• _Work to be completed_: Go through the records and count every line that holds "BCells". Only the number belongs in the reply.

• _Change detection outputs_:
══════════

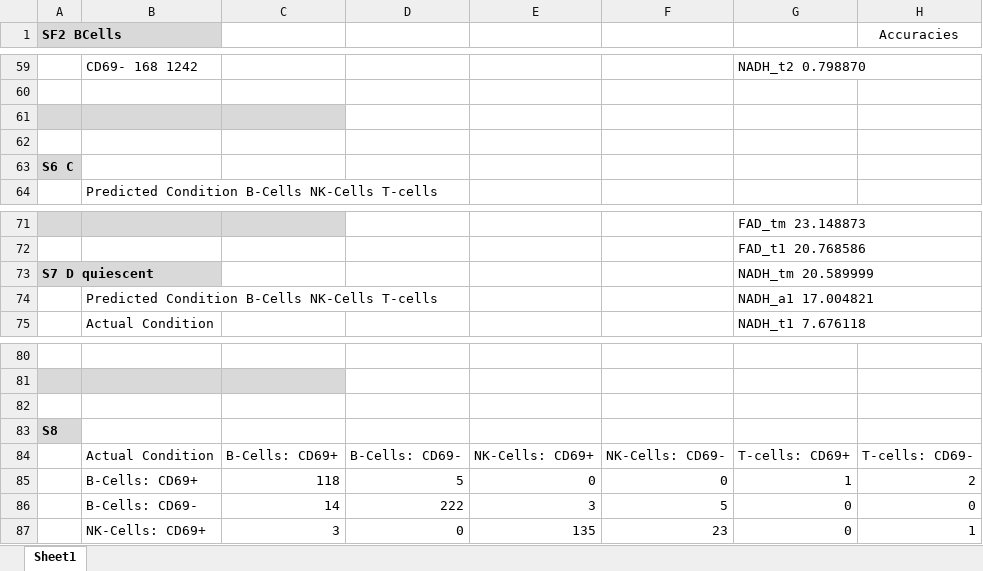
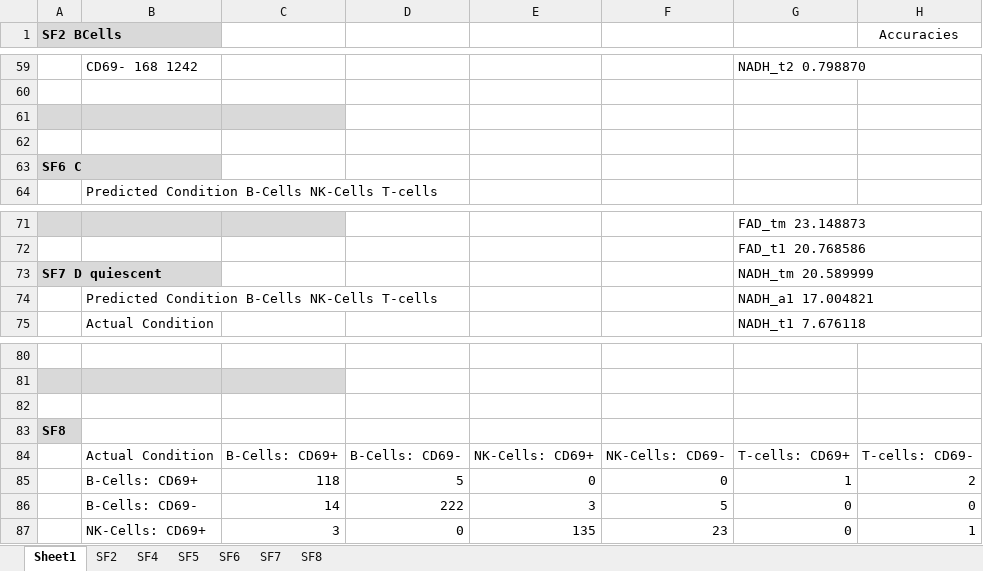
Before and after one commit to skalalab/schmitz_r-lymphocyte_activation, an Excel workbook: figures/confusion matrices_updated_20221207.xlsx, sheet Sheet1, drawn as a sheet; only a part is shown, gaps mark what is left out; values as stored, in another font and other column widths than the file's, no borders; the diff names each change by its address in the sheet, - before the commit and + after, or states it on an @@ line.

```diff
--- a/figures/confusion matrices_updated_20221207.xlsx (sheet Sheet1)
+++ b/figures/confusion matrices_updated_20221207.xlsx (sheet Sheet1)
+sheet tab: SF2
+sheet tab: SF4
+sheet tab: SF5
+sheet tab: SF6
+sheet tab: SF7
+sheet tab: SF8
-A63 (SF2 BCells): S6 C
+A63 (SF2 BCells): SF6 C
-A73 (SF2 BCells): S7 D quiescent
+A73 (SF2 BCells): SF7 D quiescent
-A83 (SF2 BCells): S8
+A83 (SF2 BCells): SF8
```
Also changed, not shown: charts or pictures, 14 other files.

══════════

• _Exercise solution_: 6